- INSTRUCTIONS FOR THE TASK
Here the job is to retype the data word for word while leaving the pictures aside.
··········
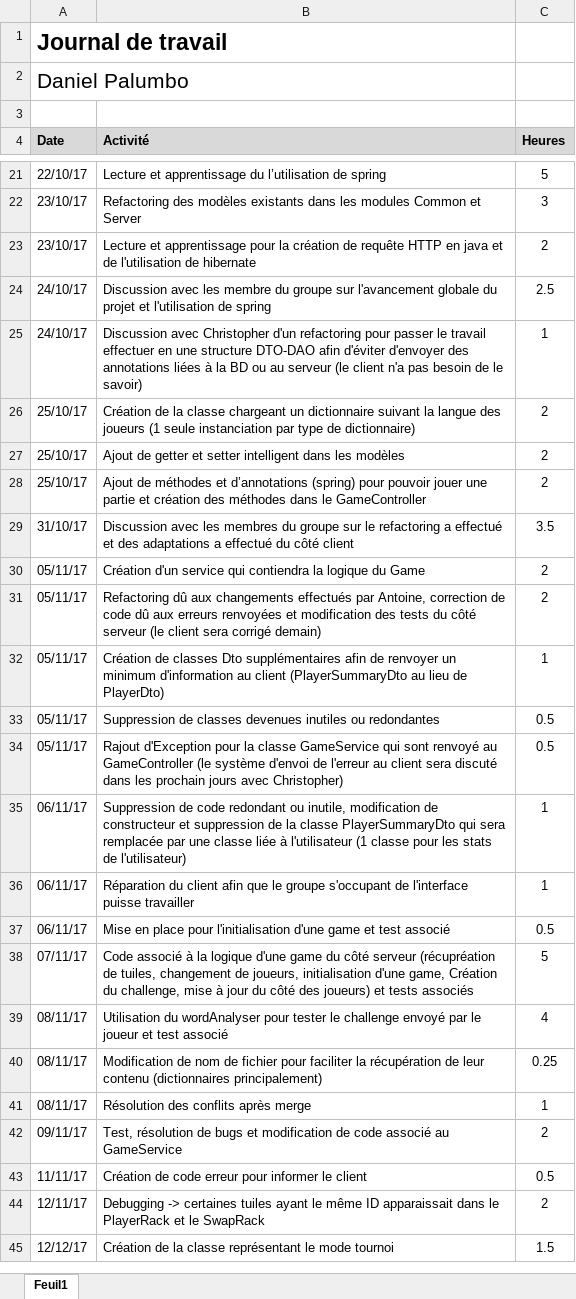
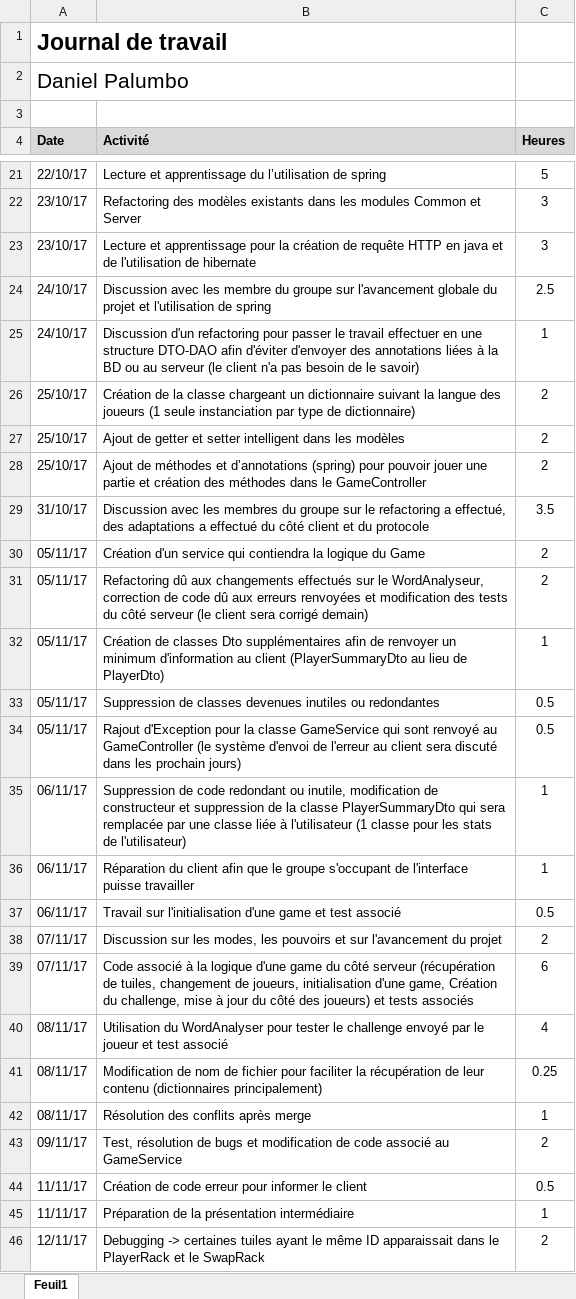
Before and after one commit to c-meier/HEIG-2017-PDG-WORDOFF, an Excel workbook: Journaux_de_travail/Daniel.xlsx, sheet Feuil1, drawn as a sheet; only a part is shown, gaps mark what is left out; the shorter side is filled out with more unchanged rows; values as stored, in another font and other column widths than the file's, no borders; addresses are those after the commit; the diff covers the shown part only; the diff names each change by its address in the sheet, - before the commit and + after, or states it on an @@ line.

Commit message:
add entries

```diff
--- a/Journaux_de_travail/Daniel.xlsx (sheet Feuil1)
+++ b/Journaux_de_travail/Daniel.xlsx (sheet Feuil1)
-C23 (Heures): 2
+C23 (Heures): 3
-B25 (Activité): Discussion avec Christopher d'un refactoring…
+B25 (Activité): Discussion d'un refactoring…
-B29 (Activité): …refactoring a effectué et des adaptations a effectué du côté client
+B29 (Activité): …refactoring a effectué, des adaptations a effectué du côté client et du protocole
-B31 (Activité): …changements effectués par Antoine, correction de…
+B31 (Activité): …changements effectués sur le WordAnalyseur, correction de…
-B34 (Activité): …les prochain jours avec Christopher)
+B34 (Activité): …les prochain jours)
-B37 (Activité): Mise en place pour l'initialisation d'une…
+B37 (Activité): Travail sur l'initialisation d'une…
+row 38: 07/11/17 | Discussion sur les modes, les pouvoirs et sur l'avancement du projet | 2
-B39 (Activité): …côté serveur (récupréation de tuiles,…
+B39 (Activité): …côté serveur (récupération de tuiles,…
-C39 (Heures): 5
+C39 (Heures): 6
-B40 (Activité): Utilisation du wordAnalyser pour tester…
+B40 (Activité): Utilisation du WordAnalyser pour tester…
+row 45: 11/11/17 | Préparation de la présentation intermédiaire | 1
```
Also changed, not shown: 6 added rows, 7 removed rows and 4 edited cells elsewhere in this sheet.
··········
- FINAL ANSWER
Before and after one commit to c-meier/HEIG-2017-PDG-WORDOFF, an Excel workbook: Journaux_de_travail/Daniel.xlsx, sheet Feuil1, drawn as a sheet; only a part is shown, gaps mark what is left out; the shorter side is filled out with more unchanged rows; values as stored, in another font and other column widths than the file's, no borders; addresses are those after the commit; the diff covers the shown part only; the diff names each change by its address in the sheet, - before the commit and + after, or states it on an @@ line.

Commit message:
add entries

```diff
--- a/Journaux_de_travail/Daniel.xlsx (sheet Feuil1)
+++ b/Journaux_de_travail/Daniel.xlsx (sheet Feuil1)
-C23 (Heures): 2
+C23 (Heures): 3
-B25 (Activité): Discussion avec Christopher d'un refactoring…
+B25 (Activité): Discussion d'un refactoring…
-B29 (Activité): …refactoring a effectué et des adaptations a effectué du côté client
+B29 (Activité): …refactoring a effectué, des adaptations a effectué du côté client et du protocole
-B31 (Activité): …changements effectués par Antoine, correction de…
+B31 (Activité): …changements effectués sur le WordAnalyseur, correction de…
-B34 (Activité): …les prochain jours avec Christopher)
+B34 (Activité): …les prochain jours)
-B37 (Activité): Mise en place pour l'initialisation d'une…
+B37 (Activité): Travail sur l'initialisation d'une…
+row 38: 07/11/17 | Discussion sur les modes, les pouvoirs et sur l'avancement du projet | 2
-B39 (Activité): …côté serveur (récupréation de tuiles,…
+B39 (Activité): …côté serveur (récupération de tuiles,…
-C39 (Heures): 5
+C39 (Heures): 6
-B40 (Activité): Utilisation du wordAnalyser pour tester…
+B40 (Activité): Utilisation du WordAnalyser pour tester…
+row 45: 11/11/17 | Préparation de la présentation intermédiaire | 1
```
Also changed, not shown: 6 added rows, 7 removed rows and 4 edited cells elsewhere in this sheet.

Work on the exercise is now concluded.